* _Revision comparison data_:
*** Block opens ***
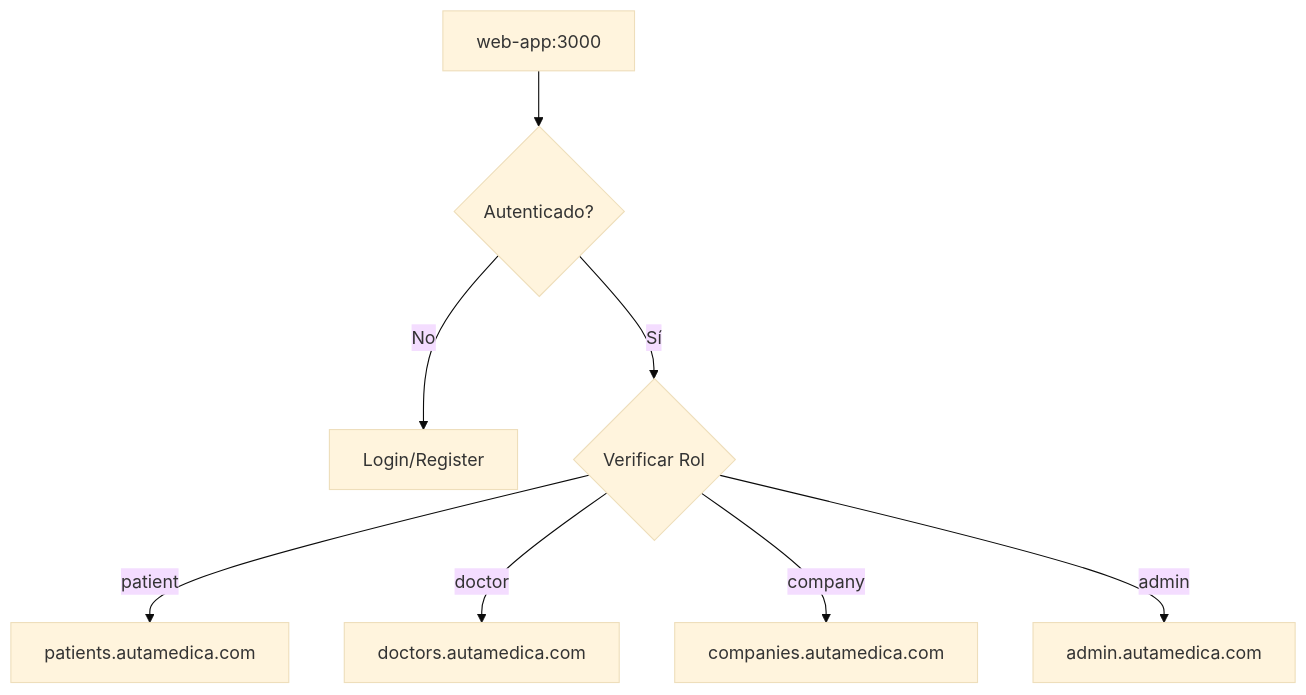
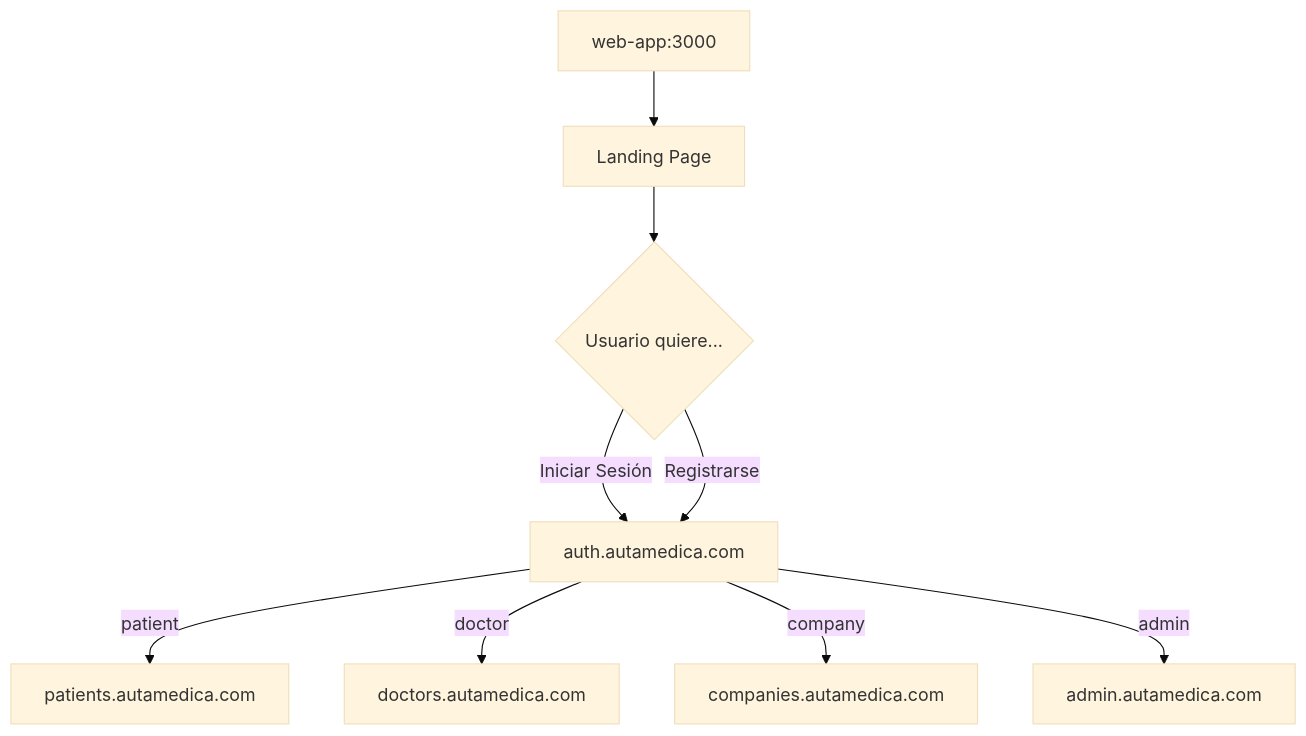
Before and after one commit to ecucondorSA/Autamedica: the diagram in apps/web-app/README.md, drawn with Mermaid (base theme). The commit also changed other lines of this file and 24 other files, not shown here.

````diff
--- a/apps/web-app/README.md
+++ b/apps/web-app/README.md
@@ -142,10 +113,11 @@
 ```mermaid
 graph TD
-  A[web-app:3000] --> B{Autenticado?}
-  B -->|No| C[Login/Register]
-  B -->|Sí| D{Verificar Rol}
+  A[web-app:3000] --> B[Landing Page]
+  B --> C{Usuario quiere...}
+  C -->|Iniciar Sesión| D[auth.autamedica.com]
+  C -->|Registrarse| D
   D -->|patient| E[patients.autamedica.com]
   D -->|doctor| F[doctors.autamedica.com]
   D -->|company| G[companies.autamedica.com]
   D -->|admin| H[admin.autamedica.com]
 ```
````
*** Block closes ***
* _ACTIVITY_: In the records, how many lines include the string "apps"? The answer is that number alone.

* _RESULT_: 3